FIZZY drinks might be bad for our children but they are helping to fund our schools.
Any plans to ban sugary drinks from school vending machines would face stiff opposition -- because the cash strapped schools need the money.
A special health group recommended a tax hike on fizzy drinks instead.
Secondary schools around the country earn up to €1.3m a year from food and drink vending machines, it has emerged.
The high-level group decided not to recommend a ban, as hundreds of schools could not afford to lose the extra money earned from them.
Schools will receive a capitation grant of just €317 per pupil this year and need to supplement this.
Vending companies pay schools up to €4,000 a year to keep machines which stock fizzy drinks and junk food. It's estimated more than 320 of the country's 729 second-level schools have vending machines.
The Special Action Group on Obesity didn't recommend a ban despite finding that vending machines are a "key source of unhealthy food and drinks."
The group appointed by Health Minister James Reilly contained Government officials and experts from hospitals, Safefood and the Food Safety Authority.
The group described vending machines as "a valuable source of revenue" for schools.
Their recommendation is another blow to Dr Reilly's campaign to tackle obesity among children and adults.

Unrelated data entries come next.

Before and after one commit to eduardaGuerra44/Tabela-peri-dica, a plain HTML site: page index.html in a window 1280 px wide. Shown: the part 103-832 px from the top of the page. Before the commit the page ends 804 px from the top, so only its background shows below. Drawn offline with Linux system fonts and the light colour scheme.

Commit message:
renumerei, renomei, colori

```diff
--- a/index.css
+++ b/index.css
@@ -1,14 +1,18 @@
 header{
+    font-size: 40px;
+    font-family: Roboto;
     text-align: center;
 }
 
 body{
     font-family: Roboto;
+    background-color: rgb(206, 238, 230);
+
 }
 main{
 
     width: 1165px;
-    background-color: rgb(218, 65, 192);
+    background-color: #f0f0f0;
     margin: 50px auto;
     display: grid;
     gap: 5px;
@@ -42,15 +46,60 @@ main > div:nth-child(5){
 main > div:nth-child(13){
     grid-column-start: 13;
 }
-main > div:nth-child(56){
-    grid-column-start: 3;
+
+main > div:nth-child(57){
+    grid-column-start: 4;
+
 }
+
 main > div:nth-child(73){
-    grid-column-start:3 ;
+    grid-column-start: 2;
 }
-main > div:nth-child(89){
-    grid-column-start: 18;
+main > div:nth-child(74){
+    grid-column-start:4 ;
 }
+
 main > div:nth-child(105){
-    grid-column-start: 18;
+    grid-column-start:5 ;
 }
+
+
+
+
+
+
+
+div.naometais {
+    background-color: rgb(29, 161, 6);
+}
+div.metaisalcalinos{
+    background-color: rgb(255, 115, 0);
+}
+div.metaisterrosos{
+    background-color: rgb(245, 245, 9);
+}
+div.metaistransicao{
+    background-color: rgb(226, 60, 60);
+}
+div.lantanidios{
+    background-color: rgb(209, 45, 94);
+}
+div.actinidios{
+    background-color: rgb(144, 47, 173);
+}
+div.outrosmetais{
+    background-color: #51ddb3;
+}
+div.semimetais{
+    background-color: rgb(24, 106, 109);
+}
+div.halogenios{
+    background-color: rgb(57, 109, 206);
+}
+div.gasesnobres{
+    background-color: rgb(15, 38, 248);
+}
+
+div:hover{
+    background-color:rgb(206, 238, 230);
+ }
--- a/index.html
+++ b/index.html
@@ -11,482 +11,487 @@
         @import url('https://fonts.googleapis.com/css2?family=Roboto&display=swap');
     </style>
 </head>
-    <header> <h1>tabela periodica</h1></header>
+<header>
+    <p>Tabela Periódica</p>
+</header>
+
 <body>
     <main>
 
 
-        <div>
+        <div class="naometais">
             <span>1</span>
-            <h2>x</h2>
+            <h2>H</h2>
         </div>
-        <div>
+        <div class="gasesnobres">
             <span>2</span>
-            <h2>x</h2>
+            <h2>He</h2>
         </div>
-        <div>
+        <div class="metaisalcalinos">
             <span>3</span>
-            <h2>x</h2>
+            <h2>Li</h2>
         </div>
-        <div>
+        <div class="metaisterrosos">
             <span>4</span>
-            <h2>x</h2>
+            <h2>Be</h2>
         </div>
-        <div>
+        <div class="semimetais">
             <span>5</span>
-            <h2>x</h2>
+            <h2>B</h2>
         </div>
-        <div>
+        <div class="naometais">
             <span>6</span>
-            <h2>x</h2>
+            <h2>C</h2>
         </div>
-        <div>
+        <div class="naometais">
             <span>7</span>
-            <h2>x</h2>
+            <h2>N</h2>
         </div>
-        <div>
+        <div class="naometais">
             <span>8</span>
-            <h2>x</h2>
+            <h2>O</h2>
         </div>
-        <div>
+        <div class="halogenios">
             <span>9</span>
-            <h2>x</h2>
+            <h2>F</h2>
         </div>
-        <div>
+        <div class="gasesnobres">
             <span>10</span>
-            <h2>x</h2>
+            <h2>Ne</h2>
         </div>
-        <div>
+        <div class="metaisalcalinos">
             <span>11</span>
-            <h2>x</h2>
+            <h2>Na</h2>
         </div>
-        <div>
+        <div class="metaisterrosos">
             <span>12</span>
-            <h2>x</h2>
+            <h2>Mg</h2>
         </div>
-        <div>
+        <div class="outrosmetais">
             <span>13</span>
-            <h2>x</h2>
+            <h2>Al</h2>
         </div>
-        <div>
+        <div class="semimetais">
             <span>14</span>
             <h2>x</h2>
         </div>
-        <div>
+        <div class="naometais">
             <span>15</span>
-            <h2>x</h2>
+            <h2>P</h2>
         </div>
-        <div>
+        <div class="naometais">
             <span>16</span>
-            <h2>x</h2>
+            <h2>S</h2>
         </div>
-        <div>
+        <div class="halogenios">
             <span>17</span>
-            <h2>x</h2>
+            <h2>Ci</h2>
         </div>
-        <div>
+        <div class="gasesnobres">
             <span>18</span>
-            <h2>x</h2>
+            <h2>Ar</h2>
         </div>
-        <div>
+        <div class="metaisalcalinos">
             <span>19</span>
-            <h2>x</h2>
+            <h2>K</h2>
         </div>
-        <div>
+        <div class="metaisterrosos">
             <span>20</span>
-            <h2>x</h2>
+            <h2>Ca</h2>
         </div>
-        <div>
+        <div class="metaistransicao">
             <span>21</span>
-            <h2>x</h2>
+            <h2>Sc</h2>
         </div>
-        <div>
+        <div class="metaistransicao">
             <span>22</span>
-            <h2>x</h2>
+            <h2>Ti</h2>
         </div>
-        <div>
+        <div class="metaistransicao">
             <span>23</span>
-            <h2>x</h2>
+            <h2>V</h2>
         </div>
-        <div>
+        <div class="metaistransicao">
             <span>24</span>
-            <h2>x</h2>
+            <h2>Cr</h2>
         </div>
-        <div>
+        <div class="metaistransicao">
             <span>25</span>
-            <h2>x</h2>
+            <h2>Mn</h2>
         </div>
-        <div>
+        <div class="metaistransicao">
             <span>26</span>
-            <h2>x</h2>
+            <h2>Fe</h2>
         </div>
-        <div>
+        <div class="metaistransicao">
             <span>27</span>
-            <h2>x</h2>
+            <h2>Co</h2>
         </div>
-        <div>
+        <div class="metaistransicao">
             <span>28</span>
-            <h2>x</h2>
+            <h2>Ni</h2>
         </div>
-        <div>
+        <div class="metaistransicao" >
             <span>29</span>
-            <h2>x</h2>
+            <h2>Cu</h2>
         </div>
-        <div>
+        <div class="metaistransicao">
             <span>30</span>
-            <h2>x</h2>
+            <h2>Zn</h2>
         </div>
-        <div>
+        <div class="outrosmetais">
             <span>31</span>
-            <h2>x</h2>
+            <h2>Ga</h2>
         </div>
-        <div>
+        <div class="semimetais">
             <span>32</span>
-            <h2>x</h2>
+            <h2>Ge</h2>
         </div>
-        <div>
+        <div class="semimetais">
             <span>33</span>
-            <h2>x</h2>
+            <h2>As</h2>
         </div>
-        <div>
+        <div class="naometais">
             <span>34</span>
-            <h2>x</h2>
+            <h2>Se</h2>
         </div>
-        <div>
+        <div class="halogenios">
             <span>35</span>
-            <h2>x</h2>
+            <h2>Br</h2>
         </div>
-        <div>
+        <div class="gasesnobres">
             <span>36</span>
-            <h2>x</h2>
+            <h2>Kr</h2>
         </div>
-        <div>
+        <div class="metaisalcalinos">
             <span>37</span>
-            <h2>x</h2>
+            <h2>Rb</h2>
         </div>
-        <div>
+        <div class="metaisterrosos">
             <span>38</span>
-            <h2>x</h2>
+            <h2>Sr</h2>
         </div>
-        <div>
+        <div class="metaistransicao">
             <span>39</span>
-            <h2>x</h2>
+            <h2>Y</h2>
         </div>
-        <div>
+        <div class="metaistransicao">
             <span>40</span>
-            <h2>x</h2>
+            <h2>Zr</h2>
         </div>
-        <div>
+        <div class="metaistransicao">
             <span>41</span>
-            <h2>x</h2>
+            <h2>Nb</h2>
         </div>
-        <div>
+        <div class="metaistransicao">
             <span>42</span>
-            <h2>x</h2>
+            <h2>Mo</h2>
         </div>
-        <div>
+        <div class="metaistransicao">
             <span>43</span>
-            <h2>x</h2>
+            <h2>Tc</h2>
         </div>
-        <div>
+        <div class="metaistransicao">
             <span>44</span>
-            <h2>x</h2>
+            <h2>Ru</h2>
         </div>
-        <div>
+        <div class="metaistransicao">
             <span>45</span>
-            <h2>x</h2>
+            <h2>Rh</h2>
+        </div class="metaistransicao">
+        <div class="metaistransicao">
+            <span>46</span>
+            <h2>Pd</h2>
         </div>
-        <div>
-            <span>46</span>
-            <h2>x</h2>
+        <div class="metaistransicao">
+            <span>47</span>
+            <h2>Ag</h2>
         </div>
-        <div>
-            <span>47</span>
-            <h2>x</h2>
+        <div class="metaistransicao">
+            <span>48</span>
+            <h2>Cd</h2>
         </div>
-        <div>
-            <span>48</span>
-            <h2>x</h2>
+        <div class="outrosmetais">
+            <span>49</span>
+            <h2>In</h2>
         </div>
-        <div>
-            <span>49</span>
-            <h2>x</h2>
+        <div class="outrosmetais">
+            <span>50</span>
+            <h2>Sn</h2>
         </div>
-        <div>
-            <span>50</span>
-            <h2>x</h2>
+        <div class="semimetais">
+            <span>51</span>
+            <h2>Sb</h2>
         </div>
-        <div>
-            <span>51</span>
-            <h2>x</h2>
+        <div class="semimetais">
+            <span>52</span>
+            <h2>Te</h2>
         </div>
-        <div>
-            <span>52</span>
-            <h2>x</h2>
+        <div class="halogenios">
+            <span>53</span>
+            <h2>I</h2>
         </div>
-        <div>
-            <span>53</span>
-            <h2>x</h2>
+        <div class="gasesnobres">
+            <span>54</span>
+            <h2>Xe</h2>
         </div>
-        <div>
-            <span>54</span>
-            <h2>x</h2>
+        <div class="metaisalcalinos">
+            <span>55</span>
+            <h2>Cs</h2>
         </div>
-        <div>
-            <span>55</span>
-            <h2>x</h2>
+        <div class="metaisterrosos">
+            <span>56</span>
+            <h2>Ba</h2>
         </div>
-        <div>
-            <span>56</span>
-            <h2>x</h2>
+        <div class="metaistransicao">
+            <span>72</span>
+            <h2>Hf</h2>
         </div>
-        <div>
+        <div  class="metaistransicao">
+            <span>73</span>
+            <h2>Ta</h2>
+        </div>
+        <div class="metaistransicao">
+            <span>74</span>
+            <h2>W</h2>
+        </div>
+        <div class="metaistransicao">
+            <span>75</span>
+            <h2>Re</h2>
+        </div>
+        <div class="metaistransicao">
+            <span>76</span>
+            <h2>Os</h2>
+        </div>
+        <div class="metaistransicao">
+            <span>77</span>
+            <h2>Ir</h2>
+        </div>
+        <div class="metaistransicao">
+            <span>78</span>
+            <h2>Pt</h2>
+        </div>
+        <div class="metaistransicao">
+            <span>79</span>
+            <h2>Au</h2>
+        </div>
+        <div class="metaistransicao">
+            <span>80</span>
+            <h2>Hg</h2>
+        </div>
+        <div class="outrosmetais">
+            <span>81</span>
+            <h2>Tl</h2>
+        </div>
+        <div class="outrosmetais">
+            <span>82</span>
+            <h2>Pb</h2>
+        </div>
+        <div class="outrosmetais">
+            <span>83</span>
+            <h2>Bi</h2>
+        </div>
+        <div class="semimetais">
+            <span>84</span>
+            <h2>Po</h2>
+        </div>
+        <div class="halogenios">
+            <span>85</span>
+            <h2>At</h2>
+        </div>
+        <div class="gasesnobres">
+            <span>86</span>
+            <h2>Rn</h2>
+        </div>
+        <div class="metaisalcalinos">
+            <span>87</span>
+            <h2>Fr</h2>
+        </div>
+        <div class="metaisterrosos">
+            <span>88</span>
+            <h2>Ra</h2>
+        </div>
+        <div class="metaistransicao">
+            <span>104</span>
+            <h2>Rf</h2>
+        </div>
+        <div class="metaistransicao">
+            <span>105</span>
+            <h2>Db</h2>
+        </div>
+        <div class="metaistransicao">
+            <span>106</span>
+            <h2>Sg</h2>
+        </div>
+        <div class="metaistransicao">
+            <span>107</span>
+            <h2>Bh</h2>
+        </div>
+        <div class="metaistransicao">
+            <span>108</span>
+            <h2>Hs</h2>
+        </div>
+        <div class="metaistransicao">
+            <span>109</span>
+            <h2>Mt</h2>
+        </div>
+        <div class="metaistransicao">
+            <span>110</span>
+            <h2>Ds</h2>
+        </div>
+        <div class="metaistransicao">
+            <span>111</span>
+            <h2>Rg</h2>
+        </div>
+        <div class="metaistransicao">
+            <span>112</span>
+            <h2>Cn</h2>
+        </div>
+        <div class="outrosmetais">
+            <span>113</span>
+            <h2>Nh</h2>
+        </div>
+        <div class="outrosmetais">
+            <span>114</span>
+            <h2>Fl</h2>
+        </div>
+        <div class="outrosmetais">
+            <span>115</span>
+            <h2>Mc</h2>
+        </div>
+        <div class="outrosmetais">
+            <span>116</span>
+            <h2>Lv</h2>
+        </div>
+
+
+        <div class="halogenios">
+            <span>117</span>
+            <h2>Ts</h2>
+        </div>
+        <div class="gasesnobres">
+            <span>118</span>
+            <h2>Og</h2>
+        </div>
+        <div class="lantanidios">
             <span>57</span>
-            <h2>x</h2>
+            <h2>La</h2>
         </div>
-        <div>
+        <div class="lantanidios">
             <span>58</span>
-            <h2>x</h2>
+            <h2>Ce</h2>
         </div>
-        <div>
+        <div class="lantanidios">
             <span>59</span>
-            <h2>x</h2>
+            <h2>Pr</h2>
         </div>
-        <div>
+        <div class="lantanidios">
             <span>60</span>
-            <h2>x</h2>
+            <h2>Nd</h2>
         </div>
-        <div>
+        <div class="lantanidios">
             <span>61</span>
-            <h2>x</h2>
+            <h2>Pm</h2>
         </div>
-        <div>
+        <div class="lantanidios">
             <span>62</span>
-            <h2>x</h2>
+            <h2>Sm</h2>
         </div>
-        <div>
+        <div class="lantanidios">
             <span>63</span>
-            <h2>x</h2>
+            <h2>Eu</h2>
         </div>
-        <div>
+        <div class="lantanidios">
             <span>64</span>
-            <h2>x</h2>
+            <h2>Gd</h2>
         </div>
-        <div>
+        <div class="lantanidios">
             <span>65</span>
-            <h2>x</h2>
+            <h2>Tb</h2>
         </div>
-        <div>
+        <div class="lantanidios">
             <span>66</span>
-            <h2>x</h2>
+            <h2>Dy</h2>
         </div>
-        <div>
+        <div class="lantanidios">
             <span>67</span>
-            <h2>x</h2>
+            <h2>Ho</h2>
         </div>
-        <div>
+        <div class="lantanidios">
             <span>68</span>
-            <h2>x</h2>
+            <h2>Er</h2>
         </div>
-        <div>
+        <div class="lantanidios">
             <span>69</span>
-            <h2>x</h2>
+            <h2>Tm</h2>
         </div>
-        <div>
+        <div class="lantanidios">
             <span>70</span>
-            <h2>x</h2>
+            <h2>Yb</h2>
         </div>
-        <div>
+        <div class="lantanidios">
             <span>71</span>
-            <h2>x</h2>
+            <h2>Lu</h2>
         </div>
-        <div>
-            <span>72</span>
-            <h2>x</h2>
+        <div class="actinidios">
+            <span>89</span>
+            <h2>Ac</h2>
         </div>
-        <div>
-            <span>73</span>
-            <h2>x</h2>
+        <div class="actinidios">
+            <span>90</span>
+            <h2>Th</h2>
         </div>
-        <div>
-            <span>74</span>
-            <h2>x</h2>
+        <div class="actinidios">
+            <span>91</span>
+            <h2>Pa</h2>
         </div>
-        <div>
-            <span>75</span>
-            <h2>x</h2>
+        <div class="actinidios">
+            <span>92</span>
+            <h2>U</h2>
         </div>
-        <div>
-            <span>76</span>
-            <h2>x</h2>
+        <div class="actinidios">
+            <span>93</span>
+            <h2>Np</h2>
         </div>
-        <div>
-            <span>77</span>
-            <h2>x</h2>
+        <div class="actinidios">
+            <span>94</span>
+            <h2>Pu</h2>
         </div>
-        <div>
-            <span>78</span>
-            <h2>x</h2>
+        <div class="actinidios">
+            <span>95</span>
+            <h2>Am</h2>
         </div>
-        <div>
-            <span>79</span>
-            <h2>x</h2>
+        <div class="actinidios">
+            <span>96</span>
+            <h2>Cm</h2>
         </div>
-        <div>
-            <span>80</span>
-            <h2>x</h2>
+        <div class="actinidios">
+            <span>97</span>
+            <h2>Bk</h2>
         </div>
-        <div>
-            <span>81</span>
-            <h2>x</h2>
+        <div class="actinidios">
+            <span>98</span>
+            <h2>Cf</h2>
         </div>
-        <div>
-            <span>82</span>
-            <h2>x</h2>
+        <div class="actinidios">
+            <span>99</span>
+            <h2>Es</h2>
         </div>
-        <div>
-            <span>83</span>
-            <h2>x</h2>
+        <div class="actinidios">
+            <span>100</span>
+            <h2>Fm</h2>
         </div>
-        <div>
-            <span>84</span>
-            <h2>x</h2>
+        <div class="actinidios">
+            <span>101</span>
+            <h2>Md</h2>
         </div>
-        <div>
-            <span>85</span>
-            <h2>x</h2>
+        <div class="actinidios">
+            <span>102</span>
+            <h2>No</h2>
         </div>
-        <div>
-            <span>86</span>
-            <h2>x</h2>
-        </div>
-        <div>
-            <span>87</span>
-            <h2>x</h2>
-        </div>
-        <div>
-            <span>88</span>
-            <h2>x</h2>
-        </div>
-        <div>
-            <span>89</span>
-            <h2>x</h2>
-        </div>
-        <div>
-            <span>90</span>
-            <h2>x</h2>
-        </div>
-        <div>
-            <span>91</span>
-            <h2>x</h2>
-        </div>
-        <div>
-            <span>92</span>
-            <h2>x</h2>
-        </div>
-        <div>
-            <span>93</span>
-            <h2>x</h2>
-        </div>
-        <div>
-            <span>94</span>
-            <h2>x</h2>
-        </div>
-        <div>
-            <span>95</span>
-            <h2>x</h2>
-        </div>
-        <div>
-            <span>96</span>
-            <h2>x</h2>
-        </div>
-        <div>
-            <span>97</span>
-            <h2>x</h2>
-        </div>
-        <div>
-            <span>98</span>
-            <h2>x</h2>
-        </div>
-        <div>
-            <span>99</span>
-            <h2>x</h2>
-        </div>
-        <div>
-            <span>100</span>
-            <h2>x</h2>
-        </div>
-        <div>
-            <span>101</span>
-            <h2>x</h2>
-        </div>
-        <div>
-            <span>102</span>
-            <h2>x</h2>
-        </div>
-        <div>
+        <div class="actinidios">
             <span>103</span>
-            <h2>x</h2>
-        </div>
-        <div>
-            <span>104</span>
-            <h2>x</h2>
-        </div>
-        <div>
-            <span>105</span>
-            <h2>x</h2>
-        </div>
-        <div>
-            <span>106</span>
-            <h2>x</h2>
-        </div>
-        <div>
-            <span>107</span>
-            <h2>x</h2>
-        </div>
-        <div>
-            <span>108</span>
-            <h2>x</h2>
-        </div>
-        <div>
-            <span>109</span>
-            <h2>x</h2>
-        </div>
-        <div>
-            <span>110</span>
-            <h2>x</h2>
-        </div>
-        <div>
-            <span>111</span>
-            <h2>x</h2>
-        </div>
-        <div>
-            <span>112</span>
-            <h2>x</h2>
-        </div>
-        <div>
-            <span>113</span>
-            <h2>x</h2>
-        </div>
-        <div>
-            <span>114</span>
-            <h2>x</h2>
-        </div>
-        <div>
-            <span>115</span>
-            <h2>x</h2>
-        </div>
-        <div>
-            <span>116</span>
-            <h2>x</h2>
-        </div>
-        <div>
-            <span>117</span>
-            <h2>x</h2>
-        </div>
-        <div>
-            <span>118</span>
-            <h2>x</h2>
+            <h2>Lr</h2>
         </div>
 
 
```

Head of consumer foods at IBEC Shane Dempsey said the industry is signed up to a voluntary code to ensure machines stock healthy options.
The code includes a ban on king-size packets. It also prohibits the installing vending machines in primary schools.
Health officials have commissioned an independent health study to confirm the benefit of the extra tax on soft drinks in cutting consumption.
Dr Reilly's agenda to encourage healthier lifestyles has been met with several other setbacks.
His bid to introduce an extra half hour of physical education was ruled out because Ireland already has a longer school day than many other EU countries and his calorie-counted menu plan is under fire from chefs.